CBS continues to blow the network trumpet, heralding "Two and a Half Men" with the generous superlative: "top-rated". I've seen this program once or twice. Surely, the great comedy minds at the Writers Guild of America can come up with better jokes than Jon Cryer sees pretty woman and longingly groans. or Charlie Sheen winces eyes and deadpans something about women and booze. But, "top rated", c'mon.
So where have all the good sitcoms gone? I recently asked that and someone said, "The Office". Another was "Family Guy" and "The Simpsons". Nobody mentioned "30 Rock", but I know somebody would. However, when you look at that list, 2 programs are animated, 1 is based on a groundbreaking British series, and the other is, well the other has Alec Baldwin.

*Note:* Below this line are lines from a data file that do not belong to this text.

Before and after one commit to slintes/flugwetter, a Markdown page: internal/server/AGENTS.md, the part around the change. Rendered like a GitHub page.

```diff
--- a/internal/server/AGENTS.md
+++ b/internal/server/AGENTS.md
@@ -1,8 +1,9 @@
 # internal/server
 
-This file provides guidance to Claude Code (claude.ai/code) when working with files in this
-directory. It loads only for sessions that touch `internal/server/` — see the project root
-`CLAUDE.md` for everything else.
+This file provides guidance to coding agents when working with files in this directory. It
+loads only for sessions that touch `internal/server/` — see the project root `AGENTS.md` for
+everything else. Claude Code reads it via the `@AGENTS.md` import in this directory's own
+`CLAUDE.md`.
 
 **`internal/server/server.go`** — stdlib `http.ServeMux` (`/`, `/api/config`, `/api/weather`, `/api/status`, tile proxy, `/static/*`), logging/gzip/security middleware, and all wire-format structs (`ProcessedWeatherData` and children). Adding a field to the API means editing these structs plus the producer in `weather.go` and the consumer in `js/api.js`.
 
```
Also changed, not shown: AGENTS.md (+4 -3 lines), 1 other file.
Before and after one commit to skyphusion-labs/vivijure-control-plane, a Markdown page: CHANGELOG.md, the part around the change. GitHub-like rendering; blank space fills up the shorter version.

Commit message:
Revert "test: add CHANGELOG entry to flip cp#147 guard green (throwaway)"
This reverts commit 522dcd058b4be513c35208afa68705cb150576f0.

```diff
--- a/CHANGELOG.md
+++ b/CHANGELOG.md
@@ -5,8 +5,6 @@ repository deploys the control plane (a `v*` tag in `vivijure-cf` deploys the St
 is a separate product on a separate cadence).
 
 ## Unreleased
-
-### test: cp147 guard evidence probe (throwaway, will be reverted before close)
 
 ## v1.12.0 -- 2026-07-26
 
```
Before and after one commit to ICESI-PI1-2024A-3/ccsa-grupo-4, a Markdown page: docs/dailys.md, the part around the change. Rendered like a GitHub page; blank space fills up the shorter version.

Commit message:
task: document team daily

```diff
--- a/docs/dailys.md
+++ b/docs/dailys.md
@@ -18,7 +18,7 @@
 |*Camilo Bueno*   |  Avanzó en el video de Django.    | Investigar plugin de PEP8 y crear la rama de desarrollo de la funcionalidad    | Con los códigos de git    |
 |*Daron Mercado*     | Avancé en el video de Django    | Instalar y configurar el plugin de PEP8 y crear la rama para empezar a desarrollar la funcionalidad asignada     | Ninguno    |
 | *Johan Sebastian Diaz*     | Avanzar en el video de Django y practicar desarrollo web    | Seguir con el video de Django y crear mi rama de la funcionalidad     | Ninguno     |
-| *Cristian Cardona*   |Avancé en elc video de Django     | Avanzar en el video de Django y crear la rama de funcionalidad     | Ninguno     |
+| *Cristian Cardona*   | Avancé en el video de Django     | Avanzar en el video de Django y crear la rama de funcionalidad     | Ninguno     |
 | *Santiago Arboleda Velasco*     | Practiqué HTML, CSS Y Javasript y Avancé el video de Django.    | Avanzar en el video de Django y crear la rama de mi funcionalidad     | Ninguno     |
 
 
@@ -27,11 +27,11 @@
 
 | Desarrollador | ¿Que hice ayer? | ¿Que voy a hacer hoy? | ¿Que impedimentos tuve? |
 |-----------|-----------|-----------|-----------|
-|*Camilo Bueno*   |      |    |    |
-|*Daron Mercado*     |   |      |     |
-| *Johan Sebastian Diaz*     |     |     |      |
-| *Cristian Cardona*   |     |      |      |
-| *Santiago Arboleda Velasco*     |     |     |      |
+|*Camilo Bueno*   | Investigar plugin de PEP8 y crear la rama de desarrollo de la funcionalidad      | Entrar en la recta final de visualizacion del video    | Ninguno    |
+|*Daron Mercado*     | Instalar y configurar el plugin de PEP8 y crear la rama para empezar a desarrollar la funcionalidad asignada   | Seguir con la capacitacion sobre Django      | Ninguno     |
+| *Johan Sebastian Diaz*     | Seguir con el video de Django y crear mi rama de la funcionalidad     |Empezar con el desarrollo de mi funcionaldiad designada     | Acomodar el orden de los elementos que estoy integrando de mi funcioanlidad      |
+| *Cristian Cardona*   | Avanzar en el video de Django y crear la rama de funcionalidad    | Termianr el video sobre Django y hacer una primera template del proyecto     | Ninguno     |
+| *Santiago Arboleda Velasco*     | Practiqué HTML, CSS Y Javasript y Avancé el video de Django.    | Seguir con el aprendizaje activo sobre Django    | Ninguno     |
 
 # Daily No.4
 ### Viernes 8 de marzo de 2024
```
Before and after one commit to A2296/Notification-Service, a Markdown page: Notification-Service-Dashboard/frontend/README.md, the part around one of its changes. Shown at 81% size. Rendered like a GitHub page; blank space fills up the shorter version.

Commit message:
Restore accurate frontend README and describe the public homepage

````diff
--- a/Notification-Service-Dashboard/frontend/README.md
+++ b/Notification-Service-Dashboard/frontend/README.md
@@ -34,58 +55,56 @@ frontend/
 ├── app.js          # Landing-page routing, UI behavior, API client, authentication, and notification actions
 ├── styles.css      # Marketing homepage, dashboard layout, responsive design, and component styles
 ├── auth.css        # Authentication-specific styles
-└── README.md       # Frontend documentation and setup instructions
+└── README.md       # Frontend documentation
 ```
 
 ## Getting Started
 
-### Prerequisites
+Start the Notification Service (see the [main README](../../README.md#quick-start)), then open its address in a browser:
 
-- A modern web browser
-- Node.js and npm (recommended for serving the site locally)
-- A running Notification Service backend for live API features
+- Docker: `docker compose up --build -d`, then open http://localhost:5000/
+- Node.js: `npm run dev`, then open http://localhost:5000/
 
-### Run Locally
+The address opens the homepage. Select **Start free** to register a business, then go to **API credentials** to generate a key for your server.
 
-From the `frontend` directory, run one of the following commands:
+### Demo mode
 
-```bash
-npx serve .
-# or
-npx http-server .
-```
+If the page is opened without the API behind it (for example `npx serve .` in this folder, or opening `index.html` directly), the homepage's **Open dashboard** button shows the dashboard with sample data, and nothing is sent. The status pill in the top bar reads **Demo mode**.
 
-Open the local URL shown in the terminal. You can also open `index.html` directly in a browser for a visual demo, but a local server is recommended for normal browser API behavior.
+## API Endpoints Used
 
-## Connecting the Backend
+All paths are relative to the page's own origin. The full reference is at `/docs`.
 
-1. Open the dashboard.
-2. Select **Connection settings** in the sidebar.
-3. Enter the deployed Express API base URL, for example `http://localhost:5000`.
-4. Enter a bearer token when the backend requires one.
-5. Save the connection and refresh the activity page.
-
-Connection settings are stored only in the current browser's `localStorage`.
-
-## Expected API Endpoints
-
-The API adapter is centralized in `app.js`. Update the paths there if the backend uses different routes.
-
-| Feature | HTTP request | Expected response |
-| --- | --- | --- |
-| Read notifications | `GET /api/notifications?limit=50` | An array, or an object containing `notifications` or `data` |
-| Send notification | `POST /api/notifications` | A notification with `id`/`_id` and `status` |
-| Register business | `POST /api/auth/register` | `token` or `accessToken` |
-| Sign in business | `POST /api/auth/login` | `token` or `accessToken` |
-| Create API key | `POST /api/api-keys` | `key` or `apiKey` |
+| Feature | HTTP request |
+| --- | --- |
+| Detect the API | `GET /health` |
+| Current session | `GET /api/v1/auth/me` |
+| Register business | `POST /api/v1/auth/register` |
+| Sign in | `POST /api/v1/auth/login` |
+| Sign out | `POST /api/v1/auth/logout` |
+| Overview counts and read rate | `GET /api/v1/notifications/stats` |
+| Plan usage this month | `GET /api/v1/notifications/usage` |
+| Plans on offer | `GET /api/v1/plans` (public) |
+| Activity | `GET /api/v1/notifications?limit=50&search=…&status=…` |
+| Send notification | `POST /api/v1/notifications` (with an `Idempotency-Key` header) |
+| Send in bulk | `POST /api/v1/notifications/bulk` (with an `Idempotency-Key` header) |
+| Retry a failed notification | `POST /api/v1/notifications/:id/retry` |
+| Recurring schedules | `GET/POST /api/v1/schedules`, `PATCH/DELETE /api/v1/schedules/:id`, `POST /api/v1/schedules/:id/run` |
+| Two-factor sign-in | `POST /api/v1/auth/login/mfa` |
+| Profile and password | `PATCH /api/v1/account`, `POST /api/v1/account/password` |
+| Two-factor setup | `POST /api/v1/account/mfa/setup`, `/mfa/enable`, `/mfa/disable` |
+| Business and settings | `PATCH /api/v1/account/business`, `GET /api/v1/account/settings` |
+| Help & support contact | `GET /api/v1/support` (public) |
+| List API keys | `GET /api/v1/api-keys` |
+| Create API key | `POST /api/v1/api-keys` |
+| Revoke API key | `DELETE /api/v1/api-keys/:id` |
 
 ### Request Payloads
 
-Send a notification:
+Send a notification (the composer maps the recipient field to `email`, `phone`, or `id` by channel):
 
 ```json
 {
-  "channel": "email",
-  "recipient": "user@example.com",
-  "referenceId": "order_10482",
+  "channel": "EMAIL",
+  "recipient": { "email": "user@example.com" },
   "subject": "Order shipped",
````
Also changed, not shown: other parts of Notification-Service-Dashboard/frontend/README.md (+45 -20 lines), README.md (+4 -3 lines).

The bottom line is this: "No sitcom has finished in the top 10 since Everybody Loves Raymond in 2005" reads the stat from USA Today article** about "Back to You", Kelsey Grammer and Patricia Heaton's new go at the 30 minute format. Gone are the glory days of the sitcom. Is this because writers have run out of ideas? Is it because reality TV is now the world's place to go to laugh? Are viewers getting less sophisticated? Are viewers getting more sophisticated? Are network dollars to tied up in advertising dollars to take a gamble on a sitcom finding its audience? What is the cause of the sitcom slide?
I have to believe it resides somewhere in the combination of a handful of the above factors. Certainly, the influx of reality TV programming has given audiences some of the stranger experiences in TV history. Equal parts idiotic, scandalous, hopeful, talented, talentless, and romantic, perhaps the needs we get from our sitcom characters gets scooped up with this rotating band of reality-celebs. I think the network dollars are probably responsible as well, though that's entirely conjecture. BUT, it always seem that when a hit comes out, 5 other shows are instantly developed with (say) 6 thirtysomething buddies trying to make it in NYC. Where is the original thinking? And if it's there and the public isn't allowed to see it for one reason or another, where is the spirit of taking chances? Creativity can not come from a place of fear of failure. There must be a willingness to be wrong, a freedom to fail and a readiness to be the one who tried something new that folks didn't quite "get" at first.
And maybe therein lies the purpose of this entry. I am convinced that talented, creative, funny writers are pounding out the next Cheers as we speak. I'd bet my job on it. But where are those programs? Where is the innovation? And as someone immersed in the world of advertising, that's a question we strive to answer all the time. Where is the passion that leads to risk that leads to true creativity?
**NOTE: This is a total case of "you snooze, you lose" blogging. I had thought about this for a couple of days, starting writing it yesterday and over lunch saw the USA Today article. Bastards. So, I included the reference above in my entry and published anyway. Oh well.